Business has a high failure rate. Some of the reasons for failure span from poor planning to poor funding to poor execution, poor management of resources and more. One sometimes overlooked reason for business failure is poor positioning
Dictionary definition of positioning
Businessdictionary.com defines positioning as “a marketing strategy that aims to make a brand occupy a distinct position, relative to competing brands, in the mind of the customer. Companies apply this strategy either by emphasising the distinguishing features of their brand (what it is, what it does and how, etc.) or they may try to create a suitable image (inexpensive or premium, utilitarian or luxurious, entry-level or high-end, etc.) through advertising”.
Positioning defined in layman’s terms
In simple speak, it is how you want to be perceived by the customer. It is the range of emotions you want your customer to feel when they interact with your product or service. The human mind today is cluttered and constantly bombarded with all kinds of information and messages. The human mind, like your Gmail, copes by categorising the messages into three forms. It processes into relevant, worth looking at and noise.
So you write your business plan, get your funding and launch your product. Then one week, one month, one quarter and one year after, you don’t hit your numbers. Your enthusiasm dwindles and you start wondering what could be wrong. Besides several other things that could be wrong, have you considered if your product or service offering is well positioned in the marketplace. Does the market even know exactly what you are about? Are your offerings being filtered automatically into the noise part of their minds?
Differentiate or go home
Think about any product or service and you will realise there are a ton of alternatives. Walk into a large grocery store and take a look at the shelves. Each is lined with product after product competing under the same category, all looking the same. In today’s marketplace, products or services which have no clear and distinct value propositions are dead. The “me too” products cannot compete and their vendors “hope” the customer will buy them. The products without any form of differentiation are simply invisible in the marketplace.
Forms of differentiation
Differentiation usually comes in two forms, cost and value.
Cost differentiation sees you take an extreme position on the price spectrum. You either are low cost or high cost (luxurious and premium) if you are differentiating along this path. Low cost is the more common of this form of differentiation. Adopting a low cost positioning goes beyond setting a low price once in a while, it becomes an intricate part of your business. All your operations and marketing are geared towards being able to deliver low prices ALL the time to your customers.

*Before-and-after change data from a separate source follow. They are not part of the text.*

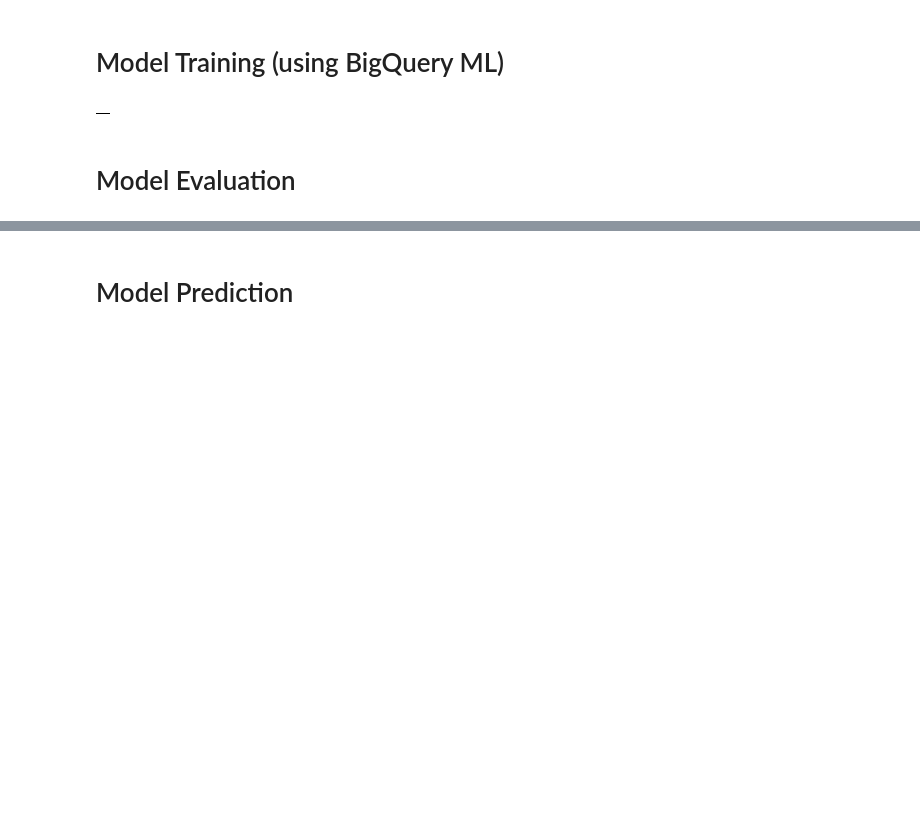
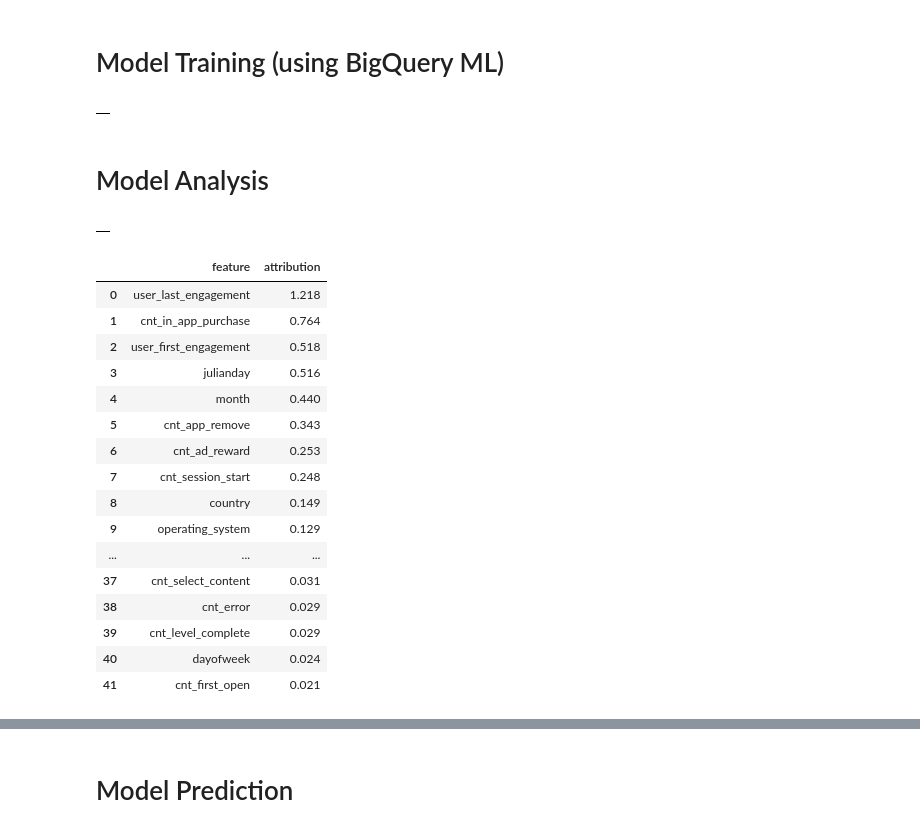
Before and after one commit to Aksh-Narayana/User-Retention-Prediction-Application, a Jupyter notebook: User_Retention_Prediction_Application_ipynb.ipynb, the cells around one changed output, grey strips where cells are left out. Drawn from its saved outputs; the diff is of its cells as text; code cells hidden in the pictures; blank space fills up the shorter version.

```diff
--- a/User_Retention_Prediction_Application_ipynb.ipynb
+++ b/User_Retention_Prediction_Application_ipynb.ipynb
@@ -691,4 +691,41 @@ FROM
 # %% [output]
 |  |
 # %% [markdown]
-# Model Evaluation
+# Model Analysis
+# %%
+%%bigquery --project $PROJECT_ID
+
+CREATE OR REPLACE VIEW bqmlga4.prediction_contribution AS (
+
+SELECT
+  *
+FROM
+  ML.GLOBAL_EXPLAIN(MODEL bqmlga4.churn_logreg_new)
+);
+# %% [output]
+|  |
+# %%
+%%bigquery --project $PROJECT_ID
+
+SELECT
+  *
+FROM
+  bqmlga4.prediction_contribution
+# %% [output]
+|  | feature | attribution |
+| 0 | user_last_engagement | 1.218 |
+| 1 | cnt_in_app_purchase | 0.764 |
+| 2 | user_first_engagement | 0.518 |
+| 3 | julianday | 0.516 |
+| 4 | month | 0.440 |
+| 5 | cnt_app_remove | 0.343 |
+| 6 | cnt_ad_reward | 0.253 |
+| 7 | cnt_session_start | 0.248 |
+| 8 | country | 0.149 |
+| 9 | operating_system | 0.129 |
+| ... | ... | ... |
+| 37 | cnt_select_content | 0.031 |
+| 38 | cnt_error | 0.029 |
+| 39 | cnt_level_complete | 0.029 |
+| 40 | dayofweek | 0.024 |
+| 41 | cnt_first_open | 0.021 |
```
Also changed, not shown: parts of 6 cells of this notebook.
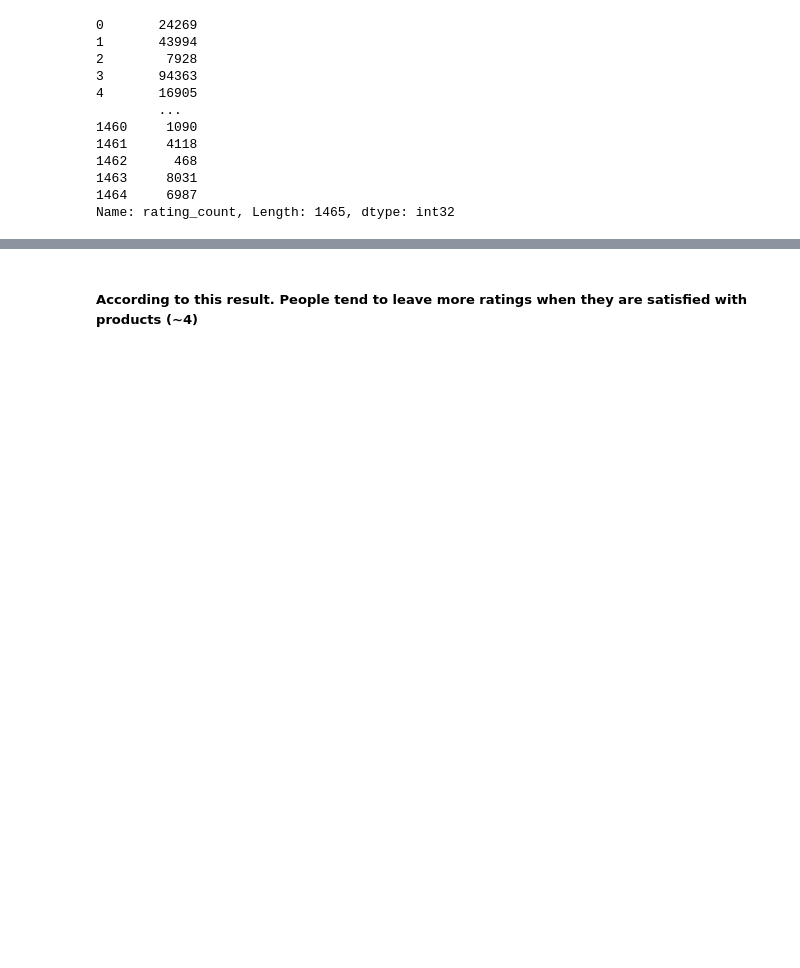
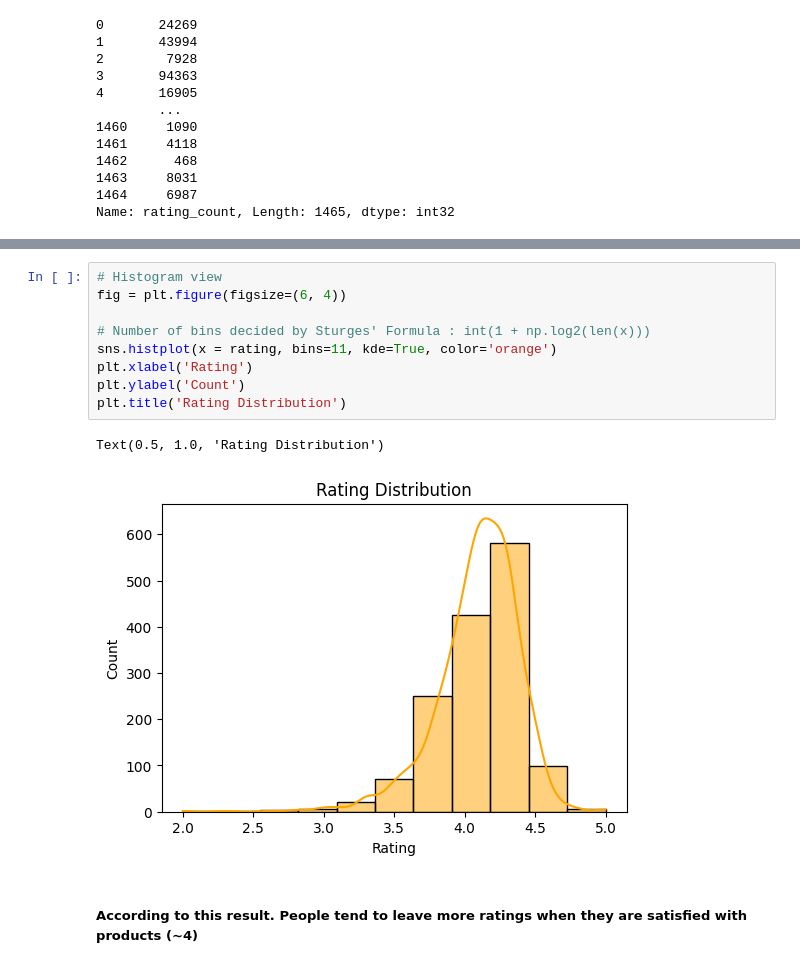
Before and after one commit to Enlightenus/Amazon_sales_analysis, a Jupyter notebook: amazon_analysis.ipynb, the cells around one changed output, grey strips where cells are left out. Saved outputs shown, nothing was run; the diff lists cells and outputs as text; blank space fills up the shorter version.

```diff
--- a/amazon_analysis.ipynb
+++ b/amazon_analysis.ipynb
@@ -403,3 +404,15 @@ Text(0.5, 1.0, 'Scatter Plot of Rating vs Counts')
+# %%
+# Histogram view
+fig = plt.figure(figsize=(6, 4))
+
+# Number of bins decided by Sturges' Formula : int(1 + np.log2(len(x)))
+sns.histplot(x = rating, bins=11, kde=True, color='orange')
+plt.xlabel('Rating')
+plt.ylabel('Count')
+plt.title('Rating Distribution')
+# %% [output]
+Text(0.5, 1.0, 'Rating Distribution')
+[figure, added]
 # %% [markdown]
 ##### According to this result. People tend to leave more ratings when they are satisfied with products (~4)
 # %%
```
Also changed, not shown: parts of 1 cell of this notebook.
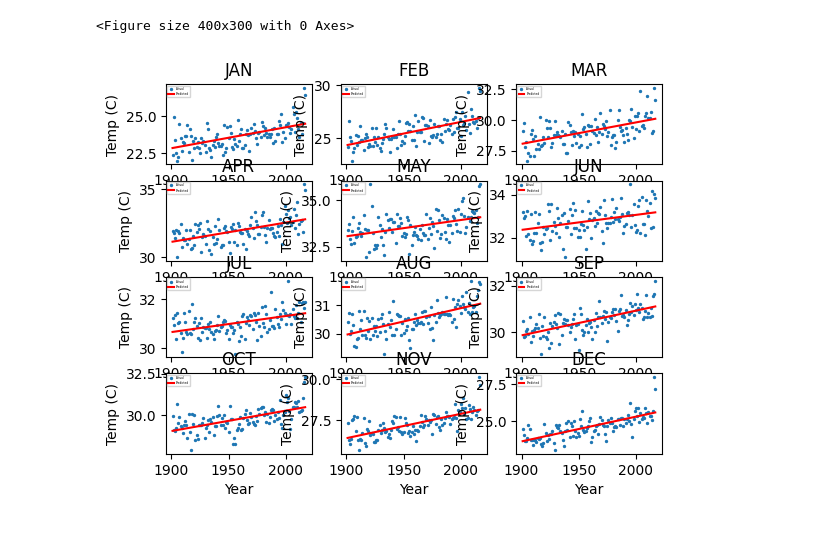
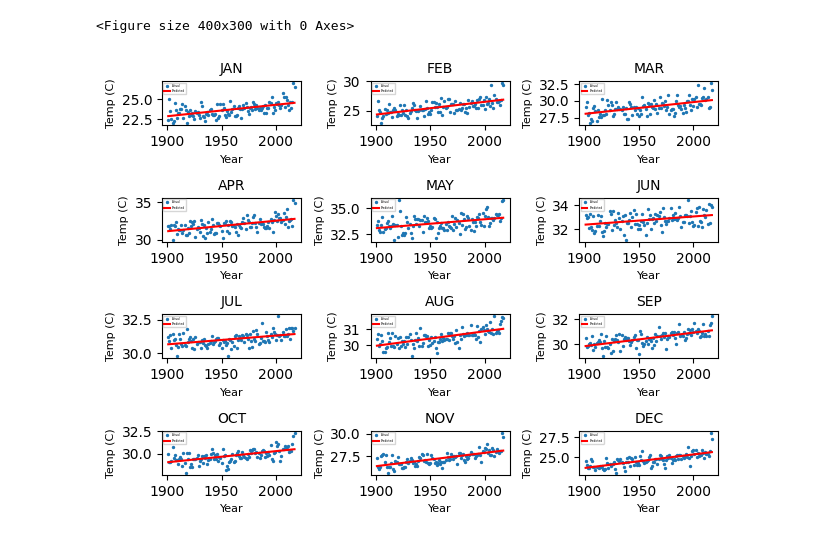
Before and after one commit to SpyHecker/Machine-Learning-SPPU, a Jupyter notebook: Regression.ipynb, the cells around one changed output. Saved outputs shown, nothing was run; the diff lists cells and outputs as text; code cells hidden in the pictures.

```diff
--- a/Regression.ipynb
+++ b/Regression.ipynb
@@ -37,19 +37,21 @@ plt.figure(figsize=(4, 3))
 # %%
 from sklearn.linear_model import LinearRegression
 for i, month in enumerate(months, start=1):
     X = df[['YEAR']]
     y = df[month]
     lr = LinearRegression()
     lr.fit(X, y)
     y_pred = lr.predict(X)
 
     plt.subplot(4, 3, i)  # 4 rows, 3 cols, position i
     plt.scatter(df['YEAR'], y, label='Actual', s=2)
     plt.plot(df['YEAR'], y_pred, color='red', label='Predicted')
-    plt.title(month)
-    plt.xlabel('Year')
-    plt.ylabel('Temp (C)')
+    plt.title(month,size=10)
+    plt.xlabel('Year',size=8)
+    plt.ylabel('Temp (C)',size=8)
     plt.legend(fontsize=2)
+
+plt.tight_layout(pad=1.0)
 plt.show()
 # %% [output]
-[figure, old version]
+[figure, new version]
```
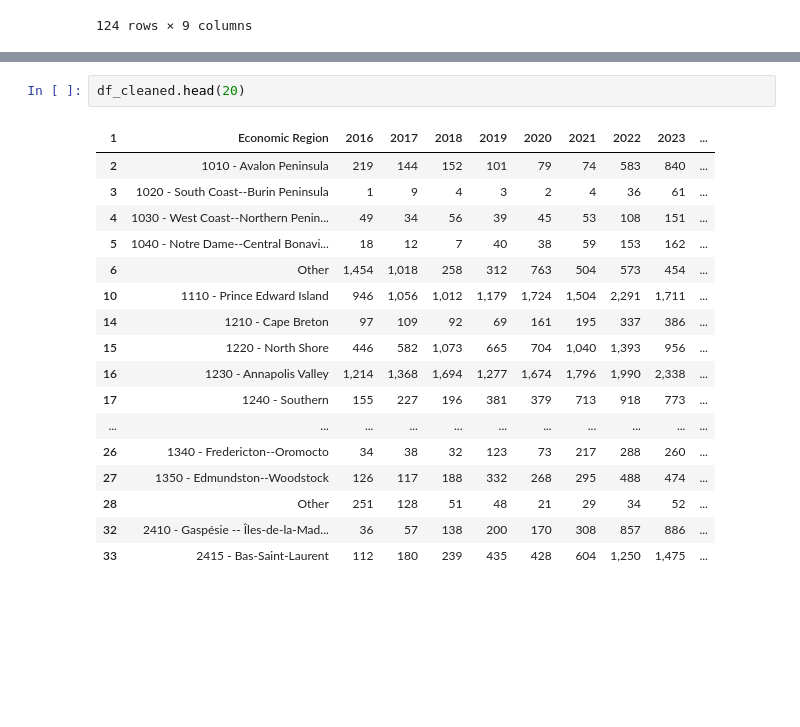
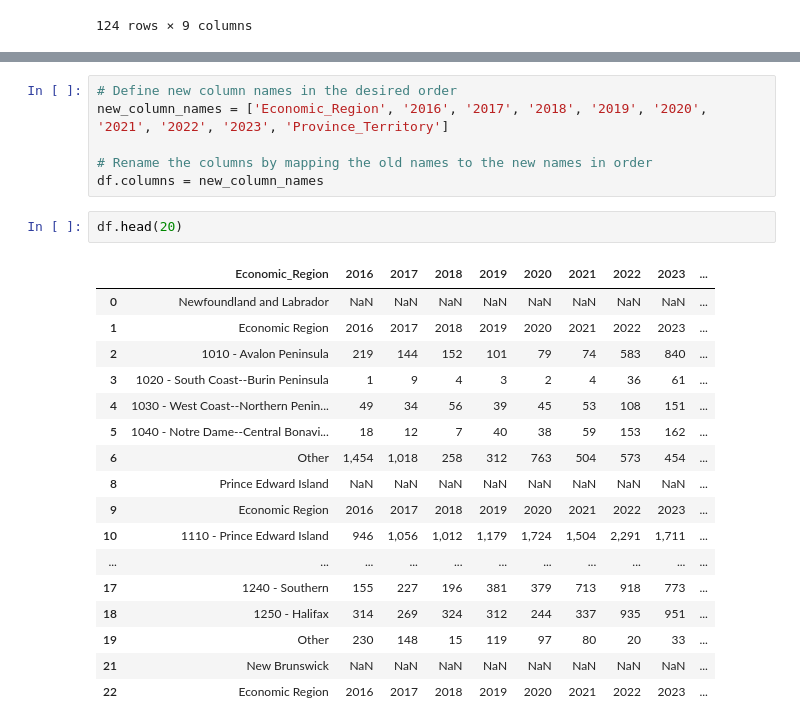
Before and after one commit to JohnNguyenAnh/LMIA_evaluation_project, a Jupyter notebook: EDA data/eda_data_table_03.ipynb, the cells around one changed output, grey strips where cells are left out. Cells and saved outputs as stored; diff of their text form; blank space fills up the shorter version.

```diff
--- a/EDA data/eda_data_table_03.ipynb
+++ b/EDA data/eda_data_table_03.ipynb
@@ -111,20 +80,26 @@ df_cleaned.rename(columns={'Newfoundland and Labrador': 'province_region'}, inpl
+# %%
+# Define new column names in the desired order
+new_column_names = ['Economic_Region', '2016', '2017', '2018', '2019', '2020', '2021', '2022', '2023', 'Province_Territory']
+
+# Rename the columns by mapping the old names to the new names in order
+df.columns = new_column_names
 # %%
-df_cleaned.head(20)
+df.head(20)
 # %% [output]
+|  | Economic_Region | 2016 | 2017 | 2018 | 2019 | 2020 | 2021 | 2022 | 2023 | ... |
+| 0 | Newfoundland and Labrador | NaN | NaN | NaN | NaN | NaN | NaN | NaN | NaN | ... |
 | 1 | Economic Region | 2016 | 2017 | 2018 | 2019 | 2020 | 2021 | 2022 | 2023 | ... |
 | 2 | 1010 - Avalon Peninsula | 219 | 144 | 152 | 101 | 79 | 74 | 583 | 840 | ... |
 | 3 | 1020 - South Coast--Burin Peninsula | 1 | 9 | 4 | 3 | 2 | 4 | 36 | 61 | ... |
 | 4 | 1030 - West Coast--Northern Penin... | 49 | 34 | 56 | 39 | 45 | 53 | 108 | 151 | ... |
 | 5 | 1040 - Notre Dame--Central Bonavi... | 18 | 12 | 7 | 40 | 38 | 59 | 153 | 162 | ... |
 | 6 | Other | 1,454 | 1,018 | 258 | 312 | 763 | 504 | 573 | 454 | ... |
+| 8 | Prince Edward Island | NaN | NaN | NaN | NaN | NaN | NaN | NaN | NaN | ... |
+| 9 | Economic Region | 2016 | 2017 | 2018 | 2019 | 2020 | 2021 | 2022 | 2023 | ... |
 | 10 | 1110 - Prince Edward Island | 946 | 1,056 | 1,012 | 1,179 | 1,724 | 1,504 | 2,291 | 1,711 | ... |
-| 14 | 1210 - Cape Breton | 97 | 109 | 92 | 69 | 161 | 195 | 337 | 386 | ... |
-| 15 | 1220 - North Shore | 446 | 582 | 1,073 | 665 | 704 | 1,040 | 1,393 | 956 | ... |
-| 16 | 1230 - Annapolis Valley | 1,214 | 1,368 | 1,694 | 1,277 | 1,674 | 1,796 | 1,990 | 2,338 | ... |
+| ... | ... | ... | ... | ... | ... | ... | ... | ... | ... | ... |
 | 17 | 1240 - Southern | 155 | 227 | 196 | 381 | 379 | 713 | 918 | 773 | ... |
-| ... | ... | ... | ... | ... | ... | ... | ... | ... | ... | ... |
-| 26 | 1340 - Fredericton--Oromocto | 34 | 38 | 32 | 123 | 73 | 217 | 288 | 260 | ... |
-| 27 | 1350 - Edmundston--Woodstock | 126 | 117 | 188 | 332 | 268 | 295 | 488 | 474 | ... |
-| 28 | Other | 251 | 128 | 51 | 48 | 21 | 29 | 34 | 52 | ... |
-| 32 | 2410 - Gaspésie -- Îles-de-la-Mad... | 36 | 57 | 138 | 200 | 170 | 308 | 857 | 886 | ... |
-| 33 | 2415 - Bas-Saint-Laurent | 112 | 180 | 239 | 435 | 428 | 604 | 1,250 | 1,475 | ... |
+| 18 | 1250 - Halifax | 314 | 269 | 324 | 312 | 244 | 337 | 935 | 951 | ... |
+| 19 | Other | 230 | 148 | 15 | 119 | 97 | 80 | 20 | 33 | ... |
+| 21 | New Brunswick | NaN | NaN | NaN | NaN | NaN | NaN | NaN | NaN | ... |
+| 22 | Economic Region | 2016 | 2017 | 2018 | 2019 | 2020 | 2021 | 2022 | 2023 | ... |
```
Also changed, not shown: parts of 11 cells of this notebook, 28 other files.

Value differentiation takes the issue of cost out of the buying experience. While customers would still consider price, it isn’t the primary reason why they buy from you. Your product must demonstrate some attribute in the marketplace. It could be faster, perhaps lasts longer or is of a higher quality, etc. The best value differentiation positioning is when customers can’t even say why they love your brand. Ask iPhone and Harley Davidson customers why they buy the products and they really won’t be able to give you a tangible response.
While cost and value have traditionally been how products are differentiated, there is a new school of thought that says one could have a hybrid that seeks to combine the advantages of cost- and value-based differentiation. I would recommend Competitive Advantage by Michael Porter and Blue Ocean Strategy by Kim Chan for further reading in this regard.
How to differentiate
Differentiation starts with the market gap or opportunity. It starts with the reasons why you started the business. It starts with you answering these questions: Why should the customer buy from you? What is unique about your product or service? What are the customer’s alternatives and how does your offering differ from these alternatives?
A clear articulation of answers to these questions should give you a clear understanding of how to position in the market place. As a small or new business, that you will be cheaper is a positioning you should forego as you have no idea what the margins of your competitors are and how prepared and equipped they are to engage in a price war.
Resources available to you in form of cash, human capacity, technological know-how, etc. also determine how you position. A laundry business can’t position on convenience but doesn’t have the manpower to stay open for long hours, seven days a week. It cannot be convenience without manpower to provide pickup and drop-off services to your customers. Be realistic with how you think you can play in the laundry marketplace.
Consistency is key in positioning. You must look and act the part of your marketplace positioning at all times. You do yourself a huge disservice if you promise to deliver in two days but end up delivering in five. Stay consistent internally and externally. Once you take a stand in the marketplace, stay with the path and eventually the marketplace will reward you.
The battle for the customer’s mind is an ongoing one and the mind would easily process most things to noise. Your task as an entrepreneur is to move your product in the customer’s mind from noise to worth looking at and then to relevant. While positioning may get you started, delivering superior value consistently and above industry standards will help you make the transitions in the customers’ mind.